OK, so we need to know what a current expense is and how to determine if it was incurred to earn business income.
As with most accounting and tax issues, there are exceptions so we‘ll also look at some of those.
CURRENT VS. CAPITAL EXPENDITURE
The idea here is that current expenses are generally deductible in the current year (right away) whereas capital expenses are deducted over the useful life of the purchase (over a few years).
Some criteria to differentiate between current and capital expenses are:
Lasting benefit – Capital expenses provide a benefit lasting longer than one year. Current expenses reoccur after a short period of time.
Maintenance vs. improvement – Capital expenses improve property from its original state, whereas current expenses restore property only up to its original condition.
New assets vs. repair of already owned assets – Capital expenses are generally new property or equipment whereas current expenses generally repair part of an existing piece of equipment or property.
Here are some examples to help you apply the criteria:
Purchasing a computer is a new asset and has a lasting benefit so could be considered a capital expenditure.
Replacing wooden stairs with concrete stairs would likely increase the life of the stairs so could be considered a capital expense.
Purchase of a new telephone is also a capital expenditure as it has a lasting benefit and is a new piece of equipment.
Repairing an old computer to allow it to function again would be a current expense as it‘s maintenance and not an improvement.
Replacing wooden stairs with wooden stairs would bring the stairs back to original condition so could be considered current.
Paying your monthly bill for phone usage would be a current expense as it reoccurs after a short period of time.
INCURRED TO EARN BUSINESS INCOME
The next issue to consider is whether the expense is reasonable and is incurred for the purpose of earning business income.
Reasonable – For example, it would usually be reasonable for a software developer to claim internet costs, but it might not be reasonable for a contract construction worker to do the same. The issue is whether the expense is actually used in the business to earn income or grow the business.
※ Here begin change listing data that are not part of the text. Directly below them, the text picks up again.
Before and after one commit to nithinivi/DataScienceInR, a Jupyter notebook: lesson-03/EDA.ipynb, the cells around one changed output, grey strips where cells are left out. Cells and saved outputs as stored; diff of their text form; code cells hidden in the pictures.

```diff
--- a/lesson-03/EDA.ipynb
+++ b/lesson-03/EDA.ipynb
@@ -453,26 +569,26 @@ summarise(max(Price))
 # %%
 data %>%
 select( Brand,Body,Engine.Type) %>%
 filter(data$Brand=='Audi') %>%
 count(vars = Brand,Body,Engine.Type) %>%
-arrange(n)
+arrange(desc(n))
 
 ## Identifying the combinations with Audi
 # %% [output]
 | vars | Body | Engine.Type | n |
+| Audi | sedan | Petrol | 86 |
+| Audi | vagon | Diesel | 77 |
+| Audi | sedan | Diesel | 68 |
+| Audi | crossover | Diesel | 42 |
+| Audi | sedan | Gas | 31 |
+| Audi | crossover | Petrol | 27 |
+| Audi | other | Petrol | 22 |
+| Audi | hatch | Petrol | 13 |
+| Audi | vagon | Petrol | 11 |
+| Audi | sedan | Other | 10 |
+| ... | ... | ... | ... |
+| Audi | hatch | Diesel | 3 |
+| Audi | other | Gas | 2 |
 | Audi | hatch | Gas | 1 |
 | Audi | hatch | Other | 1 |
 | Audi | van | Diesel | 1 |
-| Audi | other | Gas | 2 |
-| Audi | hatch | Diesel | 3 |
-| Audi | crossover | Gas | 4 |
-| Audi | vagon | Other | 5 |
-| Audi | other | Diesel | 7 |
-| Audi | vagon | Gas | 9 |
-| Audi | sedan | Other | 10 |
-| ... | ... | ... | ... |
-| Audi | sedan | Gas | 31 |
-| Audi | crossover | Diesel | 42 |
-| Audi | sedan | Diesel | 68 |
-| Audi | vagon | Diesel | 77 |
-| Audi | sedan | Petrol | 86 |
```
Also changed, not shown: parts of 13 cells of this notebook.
Incurred for Business – There also may be expenses that can be attributed to the business, but for which there could be a personal component. The personal component isn’t eligible to deduct.
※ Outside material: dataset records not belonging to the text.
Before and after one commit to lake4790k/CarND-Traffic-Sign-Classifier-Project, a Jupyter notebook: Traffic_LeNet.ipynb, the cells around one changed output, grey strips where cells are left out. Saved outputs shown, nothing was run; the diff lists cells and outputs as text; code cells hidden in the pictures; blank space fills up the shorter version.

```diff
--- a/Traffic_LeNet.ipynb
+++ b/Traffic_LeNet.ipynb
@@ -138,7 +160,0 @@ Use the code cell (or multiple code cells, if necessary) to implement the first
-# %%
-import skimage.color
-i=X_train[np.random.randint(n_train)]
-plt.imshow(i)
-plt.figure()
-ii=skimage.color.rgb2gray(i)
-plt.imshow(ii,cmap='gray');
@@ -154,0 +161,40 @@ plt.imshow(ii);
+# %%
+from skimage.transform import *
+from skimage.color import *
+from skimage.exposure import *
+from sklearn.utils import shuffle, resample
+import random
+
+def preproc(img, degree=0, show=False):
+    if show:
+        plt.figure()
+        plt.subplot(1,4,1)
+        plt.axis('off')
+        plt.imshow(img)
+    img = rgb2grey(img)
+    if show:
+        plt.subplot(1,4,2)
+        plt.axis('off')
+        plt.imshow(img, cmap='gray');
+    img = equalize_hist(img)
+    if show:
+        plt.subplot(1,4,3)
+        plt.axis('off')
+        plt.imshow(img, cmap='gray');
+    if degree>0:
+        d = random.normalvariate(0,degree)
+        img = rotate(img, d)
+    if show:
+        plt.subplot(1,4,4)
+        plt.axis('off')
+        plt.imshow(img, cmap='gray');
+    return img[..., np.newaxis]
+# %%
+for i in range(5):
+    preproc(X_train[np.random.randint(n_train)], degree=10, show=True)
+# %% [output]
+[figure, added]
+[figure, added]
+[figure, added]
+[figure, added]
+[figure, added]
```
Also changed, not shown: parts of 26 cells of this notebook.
For example, if you use the same cell phone for both business and personal reasons, then it is reasonable to claim only the costs that relate to business use.
You may have to estimate this, keeping in mind whether the estimated business use is reasonable or not.
Using the same thought process, personal expenses that can not be linked to earning business income (personal travel, meals, clothing etc.) wouldn’t be eligible business expenses.
EXCEPTIONS AND SPECIFIC RULES
We often see questions about these specific rules and exceptions.
Meals and Entertainment – When meals and entertainment expenses are incurred for business purposes, they are still only 50% deductible for tax purposes. It is important to keep track of the business reason for the M&E expense and who it was with.
If you pay for a meal because you‘ve forgotten your lunch for the day, it most likely isn’t deductible.
Vehicle Related Expenses – You can deduct expenses you incur to run a motor vehicle that you use to earn business income. Again, personal related use is not eligible, so costs may need to be prorated based on personal vs. business use.
Personal use includes travel to and from your regular place of work.
Home Office Expenses – You can deduct home office expenses as long as the space is either your principal place of business, or you use it only to earn business income and regularly meet clients, customers or patients there.
You can deduct a portion of your utilities costs, maintenance costs, property taxes, and mortgage interest.
To calculate the part you can deduct, use a reasonable basis such as the area of the work space divided by the total area of your home.
Gym and Golf Memberships – In most cases, you can not deduct club membership dues if the main purpose of the club is dining, recreation, or sporting activities.